»»

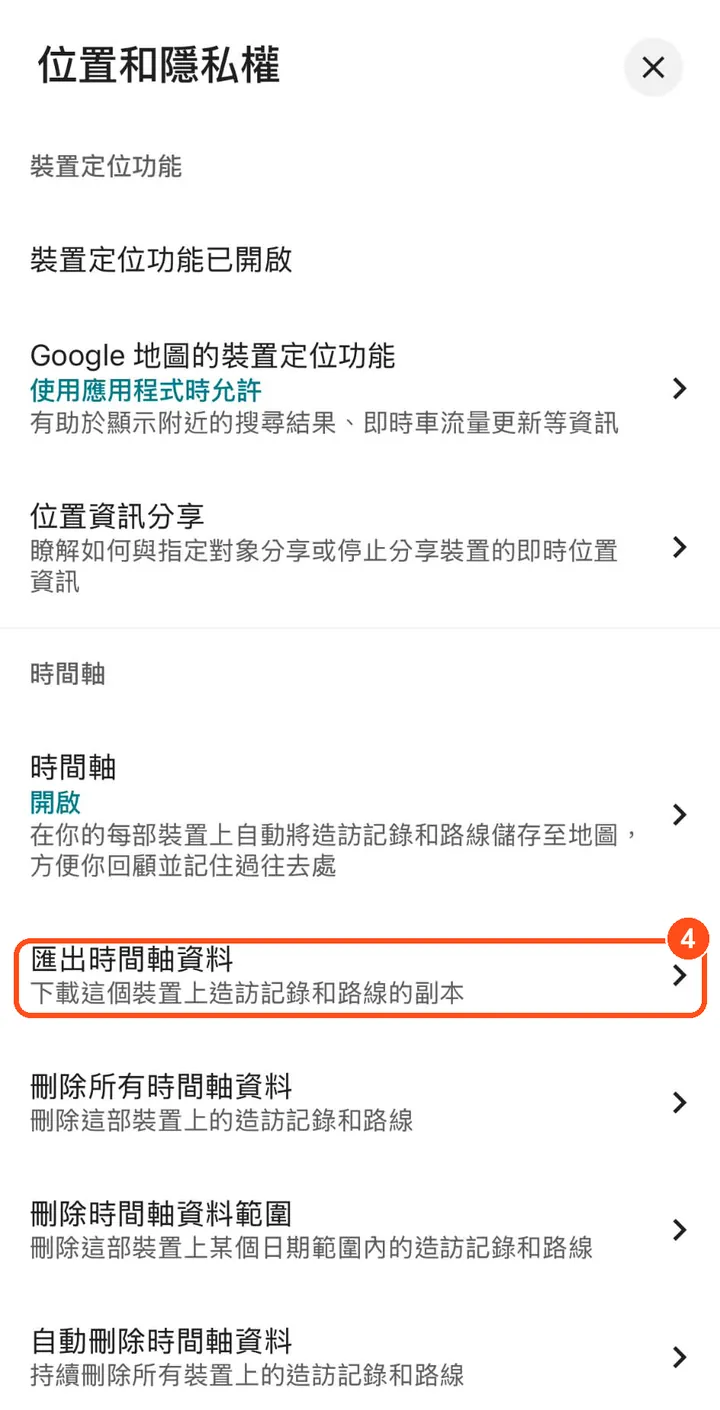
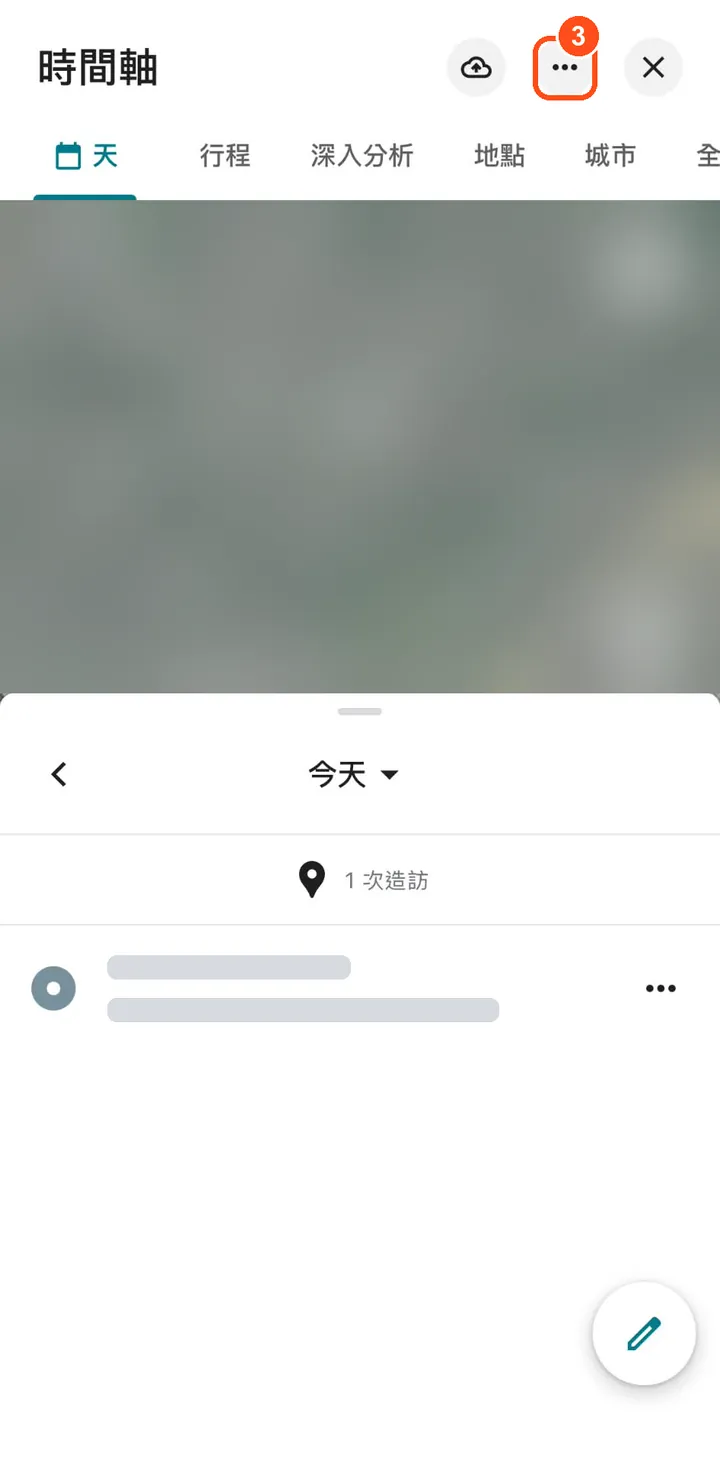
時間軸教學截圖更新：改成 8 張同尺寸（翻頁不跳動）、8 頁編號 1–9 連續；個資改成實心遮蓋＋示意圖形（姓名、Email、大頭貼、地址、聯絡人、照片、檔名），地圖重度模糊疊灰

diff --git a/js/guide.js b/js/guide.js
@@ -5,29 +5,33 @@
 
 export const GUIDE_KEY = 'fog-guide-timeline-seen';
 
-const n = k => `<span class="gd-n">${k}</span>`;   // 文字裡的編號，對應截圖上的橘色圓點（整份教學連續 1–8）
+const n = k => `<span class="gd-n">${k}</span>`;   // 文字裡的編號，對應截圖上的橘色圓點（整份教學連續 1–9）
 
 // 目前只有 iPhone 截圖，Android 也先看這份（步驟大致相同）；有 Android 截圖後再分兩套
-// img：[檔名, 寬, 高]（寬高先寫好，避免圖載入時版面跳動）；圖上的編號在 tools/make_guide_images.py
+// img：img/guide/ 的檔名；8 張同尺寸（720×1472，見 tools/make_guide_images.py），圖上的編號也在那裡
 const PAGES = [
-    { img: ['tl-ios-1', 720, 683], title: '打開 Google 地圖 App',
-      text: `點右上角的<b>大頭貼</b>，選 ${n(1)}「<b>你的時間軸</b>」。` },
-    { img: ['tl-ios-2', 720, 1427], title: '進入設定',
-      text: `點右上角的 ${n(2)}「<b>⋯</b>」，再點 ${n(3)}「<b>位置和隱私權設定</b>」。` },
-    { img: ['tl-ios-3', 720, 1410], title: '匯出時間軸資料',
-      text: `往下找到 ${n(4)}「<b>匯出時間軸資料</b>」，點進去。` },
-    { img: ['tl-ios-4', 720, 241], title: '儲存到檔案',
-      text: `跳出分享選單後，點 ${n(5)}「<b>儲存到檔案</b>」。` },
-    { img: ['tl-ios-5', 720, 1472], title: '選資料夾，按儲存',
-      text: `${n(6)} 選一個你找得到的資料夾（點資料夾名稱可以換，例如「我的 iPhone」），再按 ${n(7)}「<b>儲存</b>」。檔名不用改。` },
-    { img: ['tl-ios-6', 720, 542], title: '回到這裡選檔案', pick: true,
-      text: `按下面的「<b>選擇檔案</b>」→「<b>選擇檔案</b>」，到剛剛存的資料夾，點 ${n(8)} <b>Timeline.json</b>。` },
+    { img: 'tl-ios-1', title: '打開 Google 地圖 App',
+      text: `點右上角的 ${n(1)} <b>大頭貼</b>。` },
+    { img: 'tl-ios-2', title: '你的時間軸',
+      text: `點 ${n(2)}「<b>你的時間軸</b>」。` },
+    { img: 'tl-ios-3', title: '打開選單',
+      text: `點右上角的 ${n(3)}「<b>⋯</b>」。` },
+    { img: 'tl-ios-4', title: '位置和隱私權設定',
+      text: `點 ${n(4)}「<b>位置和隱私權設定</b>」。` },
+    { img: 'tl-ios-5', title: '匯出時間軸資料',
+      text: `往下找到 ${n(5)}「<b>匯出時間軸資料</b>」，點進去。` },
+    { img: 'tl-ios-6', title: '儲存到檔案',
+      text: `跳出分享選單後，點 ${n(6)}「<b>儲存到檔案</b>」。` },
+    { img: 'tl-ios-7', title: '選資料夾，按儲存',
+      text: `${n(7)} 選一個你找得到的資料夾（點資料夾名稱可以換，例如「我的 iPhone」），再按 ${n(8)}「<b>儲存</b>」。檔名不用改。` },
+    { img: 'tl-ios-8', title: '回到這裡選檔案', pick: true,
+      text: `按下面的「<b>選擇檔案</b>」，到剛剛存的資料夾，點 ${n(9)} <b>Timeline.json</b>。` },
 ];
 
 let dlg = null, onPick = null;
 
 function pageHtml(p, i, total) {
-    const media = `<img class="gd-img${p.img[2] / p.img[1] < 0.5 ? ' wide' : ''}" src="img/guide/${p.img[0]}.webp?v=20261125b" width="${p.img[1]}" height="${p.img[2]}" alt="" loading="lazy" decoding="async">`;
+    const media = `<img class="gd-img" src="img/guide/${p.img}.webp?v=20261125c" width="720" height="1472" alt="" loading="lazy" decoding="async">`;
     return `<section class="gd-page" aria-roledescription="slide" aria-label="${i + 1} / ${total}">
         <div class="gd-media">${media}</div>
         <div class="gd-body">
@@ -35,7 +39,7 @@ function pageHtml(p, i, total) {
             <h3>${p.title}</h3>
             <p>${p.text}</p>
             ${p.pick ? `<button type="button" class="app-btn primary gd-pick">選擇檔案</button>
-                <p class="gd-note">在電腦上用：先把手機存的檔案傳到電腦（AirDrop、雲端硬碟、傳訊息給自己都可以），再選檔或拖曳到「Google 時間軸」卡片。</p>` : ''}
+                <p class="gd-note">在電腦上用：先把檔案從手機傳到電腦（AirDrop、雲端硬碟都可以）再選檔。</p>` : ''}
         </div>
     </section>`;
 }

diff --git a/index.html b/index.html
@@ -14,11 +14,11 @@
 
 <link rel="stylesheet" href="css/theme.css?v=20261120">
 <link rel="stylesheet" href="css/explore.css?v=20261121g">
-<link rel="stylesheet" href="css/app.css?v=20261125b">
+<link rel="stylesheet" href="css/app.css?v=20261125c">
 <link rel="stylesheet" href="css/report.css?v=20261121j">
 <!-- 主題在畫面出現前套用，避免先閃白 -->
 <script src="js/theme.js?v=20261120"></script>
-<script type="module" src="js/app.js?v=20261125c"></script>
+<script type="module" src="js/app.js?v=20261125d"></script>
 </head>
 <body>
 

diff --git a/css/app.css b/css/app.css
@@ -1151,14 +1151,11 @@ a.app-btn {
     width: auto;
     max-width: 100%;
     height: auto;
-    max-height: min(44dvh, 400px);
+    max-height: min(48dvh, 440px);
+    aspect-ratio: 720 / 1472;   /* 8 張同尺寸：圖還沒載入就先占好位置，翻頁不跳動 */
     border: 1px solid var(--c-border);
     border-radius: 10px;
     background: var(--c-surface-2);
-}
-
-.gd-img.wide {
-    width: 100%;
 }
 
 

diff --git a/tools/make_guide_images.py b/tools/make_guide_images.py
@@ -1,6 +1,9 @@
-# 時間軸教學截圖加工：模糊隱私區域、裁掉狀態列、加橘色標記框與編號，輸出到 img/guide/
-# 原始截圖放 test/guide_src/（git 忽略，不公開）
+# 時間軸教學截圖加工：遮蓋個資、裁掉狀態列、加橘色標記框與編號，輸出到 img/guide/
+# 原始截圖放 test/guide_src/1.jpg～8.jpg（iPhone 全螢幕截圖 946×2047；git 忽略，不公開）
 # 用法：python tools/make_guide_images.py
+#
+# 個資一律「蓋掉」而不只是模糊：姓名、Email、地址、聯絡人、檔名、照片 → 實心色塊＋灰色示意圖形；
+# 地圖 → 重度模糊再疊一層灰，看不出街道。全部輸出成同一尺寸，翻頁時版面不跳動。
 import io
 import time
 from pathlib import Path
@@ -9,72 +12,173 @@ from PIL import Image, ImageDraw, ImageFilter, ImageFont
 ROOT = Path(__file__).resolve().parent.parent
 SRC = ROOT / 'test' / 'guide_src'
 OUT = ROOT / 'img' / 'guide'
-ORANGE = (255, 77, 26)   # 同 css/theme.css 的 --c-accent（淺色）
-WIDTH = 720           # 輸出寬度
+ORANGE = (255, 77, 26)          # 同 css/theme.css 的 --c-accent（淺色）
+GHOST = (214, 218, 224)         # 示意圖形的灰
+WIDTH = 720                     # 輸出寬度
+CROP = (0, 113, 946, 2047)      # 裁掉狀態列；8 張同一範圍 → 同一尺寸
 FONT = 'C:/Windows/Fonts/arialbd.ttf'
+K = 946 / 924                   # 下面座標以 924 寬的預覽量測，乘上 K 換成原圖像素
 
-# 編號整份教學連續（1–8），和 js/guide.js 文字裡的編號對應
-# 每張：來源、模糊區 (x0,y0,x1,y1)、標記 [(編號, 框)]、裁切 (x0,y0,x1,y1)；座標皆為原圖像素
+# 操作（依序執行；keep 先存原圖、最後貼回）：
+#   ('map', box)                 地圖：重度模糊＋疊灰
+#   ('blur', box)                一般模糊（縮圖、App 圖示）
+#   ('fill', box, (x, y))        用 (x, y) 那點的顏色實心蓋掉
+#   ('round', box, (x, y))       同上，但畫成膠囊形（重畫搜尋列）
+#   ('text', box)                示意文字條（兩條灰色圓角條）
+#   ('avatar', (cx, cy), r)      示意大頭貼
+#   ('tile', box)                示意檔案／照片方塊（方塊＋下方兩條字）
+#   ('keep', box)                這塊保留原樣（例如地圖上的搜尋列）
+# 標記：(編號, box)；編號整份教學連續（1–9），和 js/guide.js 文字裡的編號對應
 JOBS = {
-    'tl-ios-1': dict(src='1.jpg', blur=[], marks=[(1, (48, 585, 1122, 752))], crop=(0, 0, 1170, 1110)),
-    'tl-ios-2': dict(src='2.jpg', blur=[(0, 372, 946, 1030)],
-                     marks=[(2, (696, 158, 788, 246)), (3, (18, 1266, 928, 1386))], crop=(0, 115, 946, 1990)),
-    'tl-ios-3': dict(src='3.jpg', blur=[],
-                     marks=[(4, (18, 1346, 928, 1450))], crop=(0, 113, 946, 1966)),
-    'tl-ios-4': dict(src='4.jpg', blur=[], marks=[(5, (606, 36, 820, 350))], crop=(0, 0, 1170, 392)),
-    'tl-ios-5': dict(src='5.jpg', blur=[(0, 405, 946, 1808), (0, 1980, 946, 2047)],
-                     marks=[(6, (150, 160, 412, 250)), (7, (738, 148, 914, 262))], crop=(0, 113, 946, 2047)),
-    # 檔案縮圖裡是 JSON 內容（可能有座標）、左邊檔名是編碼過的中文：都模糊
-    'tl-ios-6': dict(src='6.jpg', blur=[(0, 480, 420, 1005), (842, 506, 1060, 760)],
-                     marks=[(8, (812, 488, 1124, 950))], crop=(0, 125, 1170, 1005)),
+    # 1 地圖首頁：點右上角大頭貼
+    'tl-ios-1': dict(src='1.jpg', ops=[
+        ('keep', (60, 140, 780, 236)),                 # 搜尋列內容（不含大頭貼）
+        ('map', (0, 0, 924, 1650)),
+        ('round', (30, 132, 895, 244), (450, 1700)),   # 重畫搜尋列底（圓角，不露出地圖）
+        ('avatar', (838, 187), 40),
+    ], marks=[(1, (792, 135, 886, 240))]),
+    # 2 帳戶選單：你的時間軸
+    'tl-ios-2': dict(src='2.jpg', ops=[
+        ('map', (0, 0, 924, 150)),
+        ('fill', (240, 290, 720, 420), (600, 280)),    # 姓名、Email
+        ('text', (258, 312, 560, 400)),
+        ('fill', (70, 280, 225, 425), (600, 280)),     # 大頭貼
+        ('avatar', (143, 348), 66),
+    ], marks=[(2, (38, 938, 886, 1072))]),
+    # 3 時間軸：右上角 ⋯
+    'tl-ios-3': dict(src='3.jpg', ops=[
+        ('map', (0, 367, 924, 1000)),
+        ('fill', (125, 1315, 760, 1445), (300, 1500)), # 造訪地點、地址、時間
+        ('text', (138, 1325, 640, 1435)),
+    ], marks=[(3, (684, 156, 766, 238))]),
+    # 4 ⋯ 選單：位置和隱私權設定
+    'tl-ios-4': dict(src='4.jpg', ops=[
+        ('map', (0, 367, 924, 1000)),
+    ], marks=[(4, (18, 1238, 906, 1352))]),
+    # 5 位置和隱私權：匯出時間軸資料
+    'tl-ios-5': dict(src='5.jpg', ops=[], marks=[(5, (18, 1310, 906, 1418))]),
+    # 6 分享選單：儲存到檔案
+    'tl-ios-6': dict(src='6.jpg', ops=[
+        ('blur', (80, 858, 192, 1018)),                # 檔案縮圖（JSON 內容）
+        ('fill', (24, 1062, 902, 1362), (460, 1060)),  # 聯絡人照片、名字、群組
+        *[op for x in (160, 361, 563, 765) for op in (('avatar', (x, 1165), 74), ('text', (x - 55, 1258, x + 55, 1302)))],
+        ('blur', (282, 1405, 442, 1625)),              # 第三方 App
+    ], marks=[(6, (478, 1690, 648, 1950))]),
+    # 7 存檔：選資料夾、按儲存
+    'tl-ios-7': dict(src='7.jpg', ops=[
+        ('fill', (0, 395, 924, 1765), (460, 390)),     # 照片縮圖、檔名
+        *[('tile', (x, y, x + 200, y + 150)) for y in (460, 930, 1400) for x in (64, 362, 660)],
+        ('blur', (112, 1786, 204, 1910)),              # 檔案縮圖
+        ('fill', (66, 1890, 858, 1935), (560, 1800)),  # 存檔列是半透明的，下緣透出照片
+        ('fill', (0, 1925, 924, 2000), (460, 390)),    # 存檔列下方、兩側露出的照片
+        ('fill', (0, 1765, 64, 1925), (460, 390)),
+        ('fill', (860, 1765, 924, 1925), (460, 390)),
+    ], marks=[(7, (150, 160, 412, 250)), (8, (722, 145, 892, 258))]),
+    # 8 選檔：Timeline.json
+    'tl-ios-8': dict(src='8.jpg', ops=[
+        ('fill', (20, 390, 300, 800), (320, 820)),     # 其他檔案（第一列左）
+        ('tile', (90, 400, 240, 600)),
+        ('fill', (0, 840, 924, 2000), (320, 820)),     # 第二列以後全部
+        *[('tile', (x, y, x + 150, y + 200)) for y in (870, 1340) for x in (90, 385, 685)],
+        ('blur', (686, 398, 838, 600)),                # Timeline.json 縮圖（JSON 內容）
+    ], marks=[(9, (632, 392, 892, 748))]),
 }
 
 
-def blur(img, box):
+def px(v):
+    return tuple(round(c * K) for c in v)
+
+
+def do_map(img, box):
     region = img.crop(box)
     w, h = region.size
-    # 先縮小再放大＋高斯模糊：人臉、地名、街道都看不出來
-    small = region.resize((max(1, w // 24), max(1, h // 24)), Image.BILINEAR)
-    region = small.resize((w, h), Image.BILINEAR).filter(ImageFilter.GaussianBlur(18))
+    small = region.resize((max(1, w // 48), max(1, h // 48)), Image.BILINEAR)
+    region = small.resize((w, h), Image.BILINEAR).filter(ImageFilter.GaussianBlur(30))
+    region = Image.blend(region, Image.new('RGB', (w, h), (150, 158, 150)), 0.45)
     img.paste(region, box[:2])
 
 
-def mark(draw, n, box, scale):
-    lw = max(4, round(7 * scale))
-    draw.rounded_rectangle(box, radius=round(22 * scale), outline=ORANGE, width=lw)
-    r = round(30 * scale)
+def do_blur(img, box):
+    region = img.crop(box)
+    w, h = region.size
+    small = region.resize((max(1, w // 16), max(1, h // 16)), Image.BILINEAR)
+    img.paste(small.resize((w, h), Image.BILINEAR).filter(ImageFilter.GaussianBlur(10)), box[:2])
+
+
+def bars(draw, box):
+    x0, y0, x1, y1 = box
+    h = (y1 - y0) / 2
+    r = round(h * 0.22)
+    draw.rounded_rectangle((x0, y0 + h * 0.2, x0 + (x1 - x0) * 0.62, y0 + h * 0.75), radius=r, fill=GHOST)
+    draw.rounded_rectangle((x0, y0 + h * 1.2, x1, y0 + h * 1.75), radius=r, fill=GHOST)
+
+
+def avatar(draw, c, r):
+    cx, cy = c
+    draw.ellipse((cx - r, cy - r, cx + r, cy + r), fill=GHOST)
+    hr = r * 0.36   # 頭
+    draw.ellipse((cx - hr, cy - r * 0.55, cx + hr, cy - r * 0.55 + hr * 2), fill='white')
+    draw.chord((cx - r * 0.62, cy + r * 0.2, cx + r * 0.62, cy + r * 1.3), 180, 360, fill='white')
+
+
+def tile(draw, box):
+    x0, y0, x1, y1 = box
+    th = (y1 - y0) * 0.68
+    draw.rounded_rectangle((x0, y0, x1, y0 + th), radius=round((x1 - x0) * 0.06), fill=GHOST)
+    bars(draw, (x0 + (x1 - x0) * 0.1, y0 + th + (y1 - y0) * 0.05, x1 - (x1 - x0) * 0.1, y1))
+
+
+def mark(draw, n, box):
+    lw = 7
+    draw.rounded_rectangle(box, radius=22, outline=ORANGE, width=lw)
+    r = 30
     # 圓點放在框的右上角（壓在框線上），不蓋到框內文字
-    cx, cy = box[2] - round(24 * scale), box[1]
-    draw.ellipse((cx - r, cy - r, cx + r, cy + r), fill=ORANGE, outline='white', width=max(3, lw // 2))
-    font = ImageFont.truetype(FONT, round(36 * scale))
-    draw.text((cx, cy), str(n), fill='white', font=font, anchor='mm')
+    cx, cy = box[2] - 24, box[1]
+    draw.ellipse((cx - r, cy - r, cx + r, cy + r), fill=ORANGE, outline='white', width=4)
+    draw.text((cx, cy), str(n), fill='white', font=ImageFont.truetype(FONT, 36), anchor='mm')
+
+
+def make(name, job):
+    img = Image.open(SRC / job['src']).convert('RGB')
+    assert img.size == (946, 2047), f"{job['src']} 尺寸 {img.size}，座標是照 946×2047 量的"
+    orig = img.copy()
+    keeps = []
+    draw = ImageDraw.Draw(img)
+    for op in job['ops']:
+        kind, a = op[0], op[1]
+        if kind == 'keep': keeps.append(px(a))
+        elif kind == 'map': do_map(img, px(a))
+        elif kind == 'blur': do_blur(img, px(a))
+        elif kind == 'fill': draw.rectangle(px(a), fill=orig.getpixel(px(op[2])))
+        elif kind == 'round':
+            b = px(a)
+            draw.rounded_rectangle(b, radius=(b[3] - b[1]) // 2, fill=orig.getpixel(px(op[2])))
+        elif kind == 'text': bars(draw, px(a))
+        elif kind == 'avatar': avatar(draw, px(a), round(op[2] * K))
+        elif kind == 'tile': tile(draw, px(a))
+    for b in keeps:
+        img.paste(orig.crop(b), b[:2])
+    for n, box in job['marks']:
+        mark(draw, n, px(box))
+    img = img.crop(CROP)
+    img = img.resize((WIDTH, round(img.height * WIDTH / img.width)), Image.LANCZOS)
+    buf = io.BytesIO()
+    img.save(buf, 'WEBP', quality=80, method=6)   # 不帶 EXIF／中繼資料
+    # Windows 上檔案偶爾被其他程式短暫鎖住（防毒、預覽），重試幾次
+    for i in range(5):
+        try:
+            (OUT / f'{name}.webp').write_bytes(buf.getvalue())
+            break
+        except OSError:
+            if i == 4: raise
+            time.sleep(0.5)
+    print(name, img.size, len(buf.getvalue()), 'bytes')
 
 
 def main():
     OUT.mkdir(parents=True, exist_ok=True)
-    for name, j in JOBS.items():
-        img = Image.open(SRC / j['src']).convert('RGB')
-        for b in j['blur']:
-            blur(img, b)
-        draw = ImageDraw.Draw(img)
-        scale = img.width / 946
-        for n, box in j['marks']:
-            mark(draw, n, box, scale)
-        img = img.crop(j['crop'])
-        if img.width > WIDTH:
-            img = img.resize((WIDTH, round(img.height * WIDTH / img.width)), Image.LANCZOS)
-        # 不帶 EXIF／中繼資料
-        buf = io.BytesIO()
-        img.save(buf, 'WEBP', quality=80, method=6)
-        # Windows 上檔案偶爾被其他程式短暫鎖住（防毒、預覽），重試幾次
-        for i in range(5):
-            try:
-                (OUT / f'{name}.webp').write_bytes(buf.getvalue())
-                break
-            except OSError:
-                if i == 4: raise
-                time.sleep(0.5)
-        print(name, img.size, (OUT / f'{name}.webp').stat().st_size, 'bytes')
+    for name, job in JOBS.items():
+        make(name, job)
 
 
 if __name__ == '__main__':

««

* Description of the task *
Repeat only what runs from the first line of the records above to the line with "也先看這份（步驟大致相同）；有 Android 截圖後再分兩套", both included, word for word, minus the pictures.

* Written response *
時間軸教學截圖更新：改成 8 張同尺寸（翻頁不跳動）、8 頁編號 1–9 連續；個資改成實心遮蓋＋示意圖形（姓名、Email、大頭貼、地址、聯絡人、照片、檔名），地圖重度模糊疊灰

diff --git a/js/guide.js b/js/guide.js
@@ -5,29 +5,33 @@
 
 export const GUIDE_KEY = 'fog-guide-timeline-seen';
 
-const n = k => `<span class="gd-n">${k}</span>`;   // 文字裡的編號，對應截圖上的橘色圓點（整份教學連續 1–8）
+const n = k => `<span class="gd-n">${k}</span>`;   // 文字裡的編號，對應截圖上的橘色圓點（整份教學連續 1–9）
 
 // 目前只有 iPhone 截圖，Android 也先看這份（步驟大致相同）；有 Android 截圖後再分兩套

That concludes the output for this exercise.